[Modification records]
===============
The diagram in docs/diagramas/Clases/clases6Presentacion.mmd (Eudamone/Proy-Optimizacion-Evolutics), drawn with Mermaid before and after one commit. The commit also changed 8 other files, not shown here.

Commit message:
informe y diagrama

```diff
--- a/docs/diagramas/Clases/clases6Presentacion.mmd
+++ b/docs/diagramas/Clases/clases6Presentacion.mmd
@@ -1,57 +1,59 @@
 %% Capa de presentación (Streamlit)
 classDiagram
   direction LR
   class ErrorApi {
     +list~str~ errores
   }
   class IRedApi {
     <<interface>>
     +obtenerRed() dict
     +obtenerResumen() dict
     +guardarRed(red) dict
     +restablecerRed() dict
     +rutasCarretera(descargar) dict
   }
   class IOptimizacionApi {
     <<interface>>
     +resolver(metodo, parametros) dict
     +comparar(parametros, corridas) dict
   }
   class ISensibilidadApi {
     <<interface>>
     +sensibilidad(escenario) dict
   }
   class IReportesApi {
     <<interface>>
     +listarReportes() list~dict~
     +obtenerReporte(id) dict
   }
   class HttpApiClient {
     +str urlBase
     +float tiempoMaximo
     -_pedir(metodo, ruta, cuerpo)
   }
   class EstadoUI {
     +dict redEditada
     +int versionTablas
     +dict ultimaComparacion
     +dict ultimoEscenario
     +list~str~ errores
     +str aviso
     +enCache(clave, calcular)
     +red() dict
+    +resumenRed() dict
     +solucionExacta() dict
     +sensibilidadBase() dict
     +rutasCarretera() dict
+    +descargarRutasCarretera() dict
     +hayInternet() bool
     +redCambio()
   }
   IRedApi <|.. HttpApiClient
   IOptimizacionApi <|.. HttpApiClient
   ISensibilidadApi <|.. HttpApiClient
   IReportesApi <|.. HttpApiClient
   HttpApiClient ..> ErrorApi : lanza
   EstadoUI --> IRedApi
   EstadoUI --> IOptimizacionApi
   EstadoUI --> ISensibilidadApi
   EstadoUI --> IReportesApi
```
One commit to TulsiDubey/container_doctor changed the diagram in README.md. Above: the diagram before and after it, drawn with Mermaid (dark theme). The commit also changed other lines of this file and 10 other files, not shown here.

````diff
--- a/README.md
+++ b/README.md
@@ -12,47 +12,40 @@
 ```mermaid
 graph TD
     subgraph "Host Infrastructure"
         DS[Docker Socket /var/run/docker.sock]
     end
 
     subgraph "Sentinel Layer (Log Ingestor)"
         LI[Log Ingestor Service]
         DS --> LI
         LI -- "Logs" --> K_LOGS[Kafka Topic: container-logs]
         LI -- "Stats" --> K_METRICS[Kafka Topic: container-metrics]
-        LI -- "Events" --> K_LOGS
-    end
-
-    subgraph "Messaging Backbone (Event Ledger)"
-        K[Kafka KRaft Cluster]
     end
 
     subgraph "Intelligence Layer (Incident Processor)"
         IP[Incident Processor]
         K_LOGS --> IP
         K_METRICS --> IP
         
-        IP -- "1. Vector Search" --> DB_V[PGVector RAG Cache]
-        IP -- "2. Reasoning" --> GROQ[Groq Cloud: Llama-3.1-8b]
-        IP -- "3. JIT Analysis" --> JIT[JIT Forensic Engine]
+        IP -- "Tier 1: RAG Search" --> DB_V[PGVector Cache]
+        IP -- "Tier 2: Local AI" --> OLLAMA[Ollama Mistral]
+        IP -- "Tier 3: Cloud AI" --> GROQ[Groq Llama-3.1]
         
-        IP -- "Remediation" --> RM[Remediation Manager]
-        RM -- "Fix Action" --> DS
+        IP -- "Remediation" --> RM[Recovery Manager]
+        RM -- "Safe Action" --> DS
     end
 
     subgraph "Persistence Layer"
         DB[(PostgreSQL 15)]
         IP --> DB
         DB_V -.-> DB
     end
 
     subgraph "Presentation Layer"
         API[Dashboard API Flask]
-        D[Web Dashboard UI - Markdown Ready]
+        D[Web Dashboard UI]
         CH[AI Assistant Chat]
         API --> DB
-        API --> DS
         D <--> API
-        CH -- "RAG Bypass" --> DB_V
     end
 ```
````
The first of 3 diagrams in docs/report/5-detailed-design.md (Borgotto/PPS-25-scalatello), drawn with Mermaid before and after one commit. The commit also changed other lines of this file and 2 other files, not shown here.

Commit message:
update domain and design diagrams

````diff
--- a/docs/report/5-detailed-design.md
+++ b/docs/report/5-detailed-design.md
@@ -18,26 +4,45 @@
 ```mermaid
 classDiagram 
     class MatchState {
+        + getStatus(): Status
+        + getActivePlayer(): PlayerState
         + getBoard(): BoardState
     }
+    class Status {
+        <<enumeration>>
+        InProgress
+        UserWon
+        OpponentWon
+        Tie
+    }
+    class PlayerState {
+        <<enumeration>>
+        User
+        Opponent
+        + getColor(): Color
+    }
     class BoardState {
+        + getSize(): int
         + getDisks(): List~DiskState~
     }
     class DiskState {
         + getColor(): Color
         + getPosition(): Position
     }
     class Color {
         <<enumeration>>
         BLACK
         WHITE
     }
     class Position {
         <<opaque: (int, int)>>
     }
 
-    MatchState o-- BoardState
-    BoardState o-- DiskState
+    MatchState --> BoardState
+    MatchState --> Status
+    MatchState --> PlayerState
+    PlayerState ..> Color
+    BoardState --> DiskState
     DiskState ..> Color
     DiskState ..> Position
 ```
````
===============
--- Requirement ---
Every line of the records that includes the word "ErrorApi" should be gathered.

--- Answer below ---
   class ErrorApi {
   HttpApiClient ..> ErrorApi : lanza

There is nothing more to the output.